First published in 1956, May Swenson’s "The Centaur" remains one of her most popular and most anthologized poems. This is its first appearance as a picture book for children. In images bright and brisk and tangible, the poet re-creates the joy of riding a stick horse through a small-town summer. We find ourselves, with her, straddling “a long limber horse with . . . a few leaves for a tail,” and pounding through the lovely dust along the path by the old canal. As her shape shifts from child to horse and back, we know exactly what she feels.
Sherry Meidell’s water-color illustrations perfectly convey the wit and beauty of May Swenson’s poem. These are playful, satisfying images full of vitality and imagination. Meidell handles the joy of poem’s fantasy and the joy of its occasional naughtiness with equal success.
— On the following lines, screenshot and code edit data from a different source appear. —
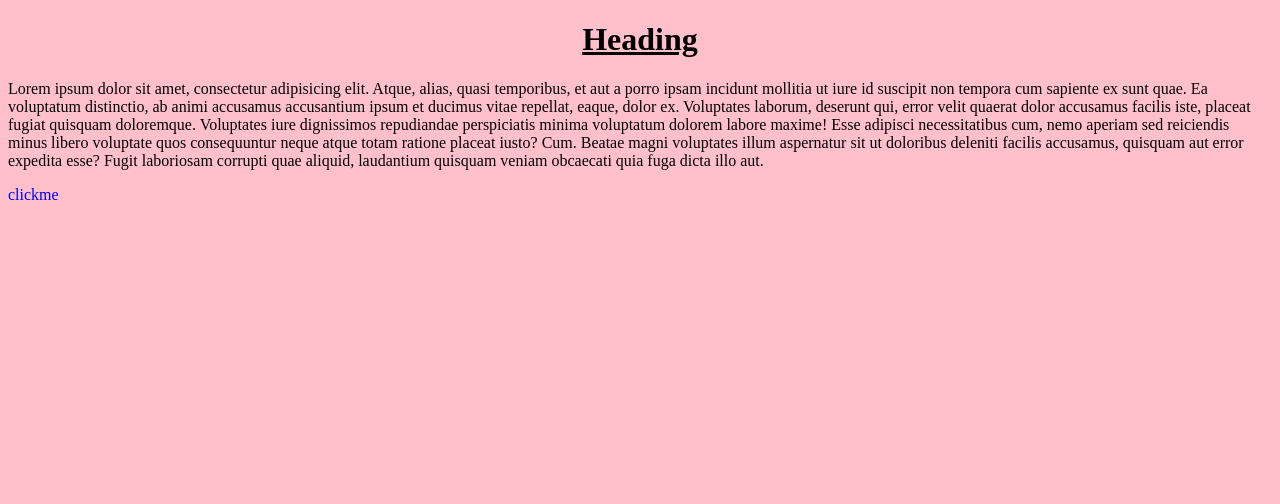
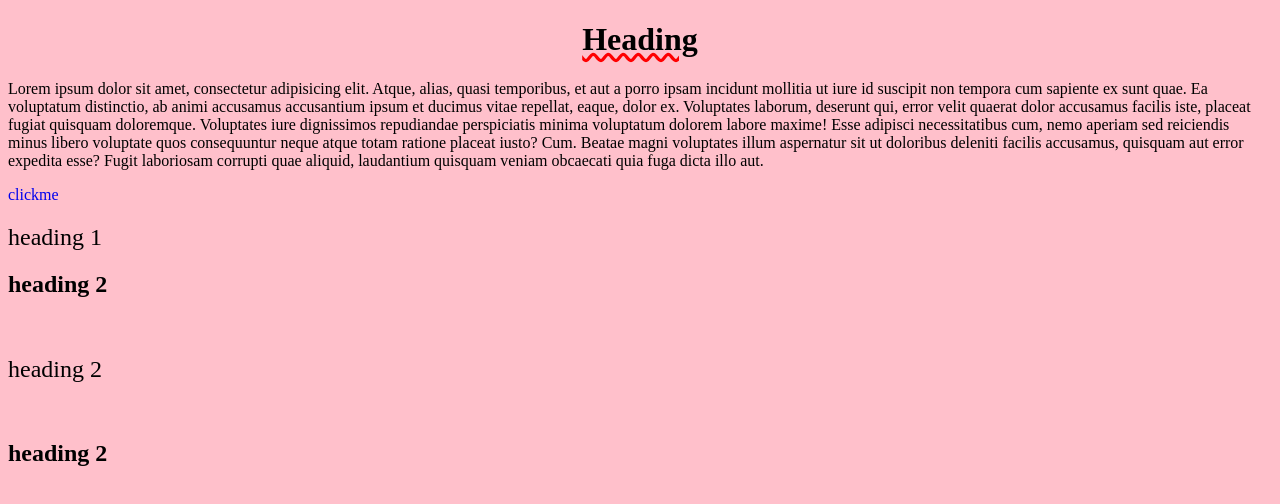
Before and after one commit to AakritiA04/Html-practice, a plain HTML site: page CSShtmlpractice/practices/random.html in a window 1280 px wide. Drawn offline with Linux system fonts and the light colour scheme.

Commit message:
css practice

```diff
--- a/CSShtmlpractice/practices/random.html
+++ b/CSShtmlpractice/practices/random.html
@@ -13,5 +13,9 @@
         Voluptates iure dignissimos repudiandae perspiciatis minima voluptatum dolorem labore maxime! Esse adipisci necessitatibus cum, nemo aperiam sed reiciendis minus libero voluptate quos consequuntur neque atque totam ratione placeat iusto? Cum.
         Beatae magni voluptates illum aspernatur sit ut doloribus deleniti facilis accusamus, quisquam aut error expedita esse? Fugit laboriosam corrupti quae aliquid, laudantium quisquam veniam obcaecati quia fuga dicta illo aut.</p>
         <a href="https://www.google.com">clickme</a>
+        <h2 id="h1">heading 1</h2>
+        <h2 id="h2">heading 2</h2><br>
+        <h2 id="h4">heading 2</h2><br>
+        <h2 id="h3">heading 2</h2><br>
     </body>
 </html>
--- a/CSShtmlpractice/practices/style.css
+++ b/CSShtmlpractice/practices/style.css
@@ -21,8 +21,20 @@ p{
 }
 h1{
     text-align:center;
-    text-decoration: underline;
+    text-decoration:red wavy underline;
 }
 a{
   text-decoration: none;
 }
+#h1{
+    font-weight: normal;
+}
+#h2{
+    font-weight: bolder;
+}
+#h3{
+    font-weight: bold;
+}
+#h4{
+    font-weight: lighter;
+}
```
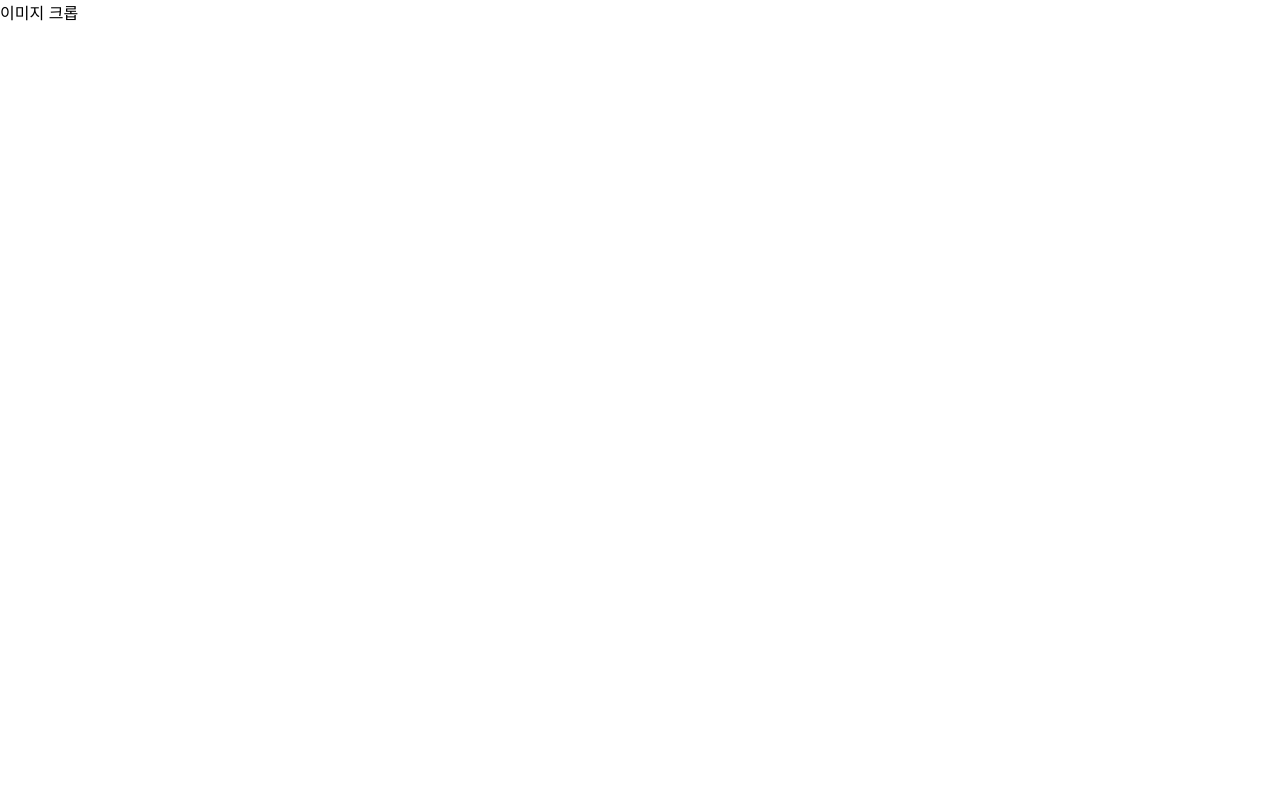
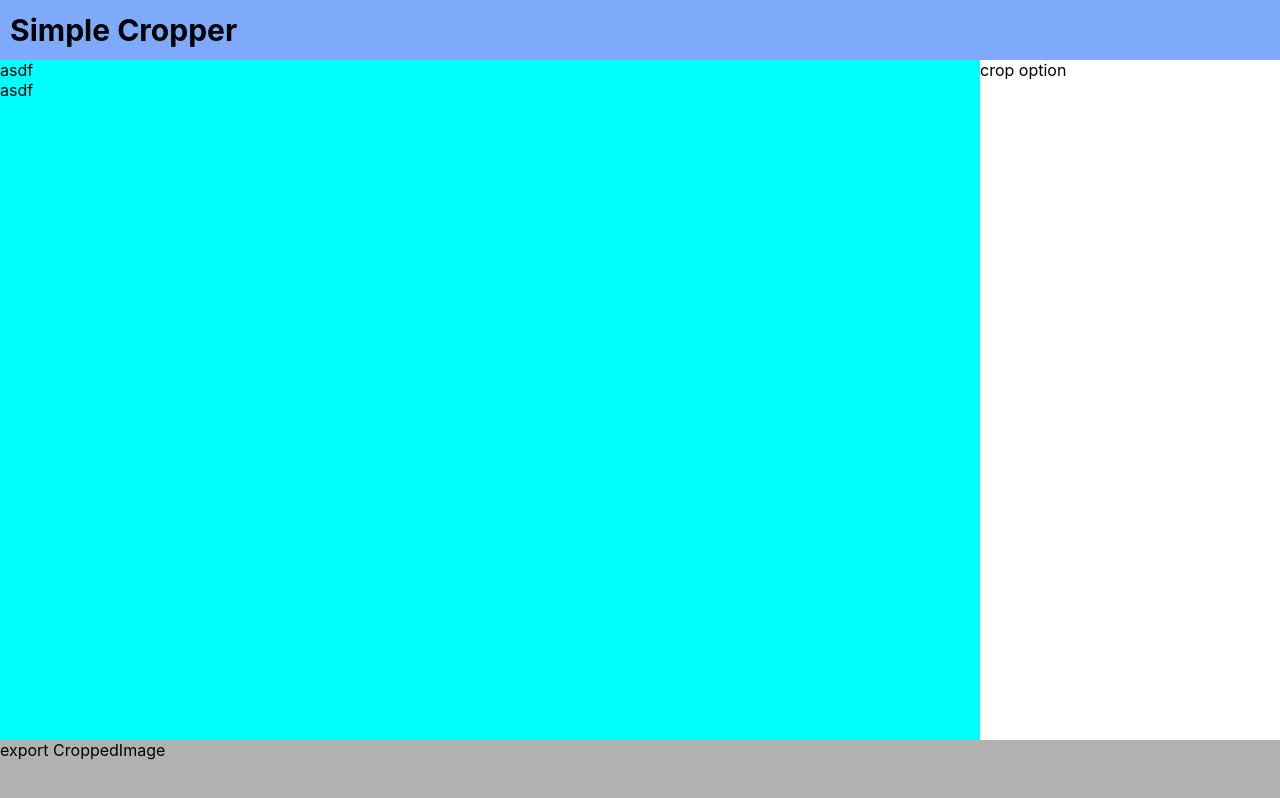
Before and after one commit to Ruderud/image-cropper, a React (Vite) app: page / in a window 1280 px wide. Built offline with nearby package versions, Linux system fonts and the light colour scheme.

Commit message:
style : set app GridArea

```diff
--- /dev/null
+++ b/src/App.css
@@ -0,0 +1,38 @@
+:root {
+  --app-topManu-bg: rgb(127, 170, 251);
+  --app-export-bg: rgb(177, 177, 177);
+}
+
+.app {
+  display: grid;
+  grid-template-rows: 60px auto 60px;
+  grid-template-columns: auto 300px;
+  grid-template-areas:
+    "topManu topManu"
+    "cropArea option"
+    "export export";
+}
+
+.app__topManu {
+  grid-area: topManu;
+  background-color: var(--app-topManu-bg);
+  font-size: 30px;
+  font-weight: bold;
+
+  display: flex;
+  align-items: center;
+  padding-left: 10px;
+}
+
+.app__cropArea {
+  grid-area: cropArea;
+}
+
+.app__option {
+  grid-area: option;
+}
+
+.app__export {
+  grid-area: export;
+  background-color: var(--app-export-bg);
+}
--- a/src/App.tsx
+++ b/src/App.tsx
@@ -1,7 +1,15 @@
+import "./App.css";
+import CropArea from "./component/CropArea";
+
 export default function App() {
   return (
-    <>
-      <div>이미지 크롭</div>
-    </>
+    <div className="app">
+      <div className="app__topManu">Simple Cropper</div>
+      <div className="app__cropArea">
+        <CropArea />
+      </div>
+      <div className="app__option">crop option</div>
+      <div className="app__export">export CroppedImage</div>
+    </div>
   );
 }
--- /dev/null
+++ b/src/component/CropArea/index.tsx
@@ -0,0 +1,10 @@
+import "./style.css";
+
+export default function CropArea() {
+  return (
+    <div className="cropArea__container">
+      <div>asdf</div>
+      <div>asdf</div>
+    </div>
+  );
+}
--- /dev/null
+++ b/src/component/CropArea/style.css
@@ -0,0 +1,6 @@
+.cropArea__container {
+  width: 100%;
+  height: calc(100vh - 120px);
+
+  background-color: aqua;
+}
```
Also changed, not shown: src/component/CropCanvas.tsx (deleted, +0 -7 lines).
|Publisher:||Utah State University Press|
|Product dimensions:||8.50(w) x 11.00(h) x 0.40(d)|
|Age Range:||4 - 10 Years|
About the Author
May Swenson was born in Logan, Utah in 1913, the first of ten children. As a child, she played in the willows and along a canal that carried water from the nearby mountains through her small town, just as the speaker in "The Centaur" does. Eleven volumes of her poetry were published during her lifetime, earning her dozens of awards, membership in the American Academy and Institute of Arts and Letters, and the prestigious MacArthur Fellowship. During the last years of her life, she served as a chancellor of the Academy of American Poets. May died in 1989 and is buried less than a mile from her canal in “The Centaur.”
Sherry Meidell lives in West Bountiful, Utah, and coincidentally spent many childhood summers near May Swenson's home. A member of the Society of Children's Book Writers and Illustrators, she specializes in brushes and watercolor with pencil for detail. The Centaur is the ninth book she has illustrated.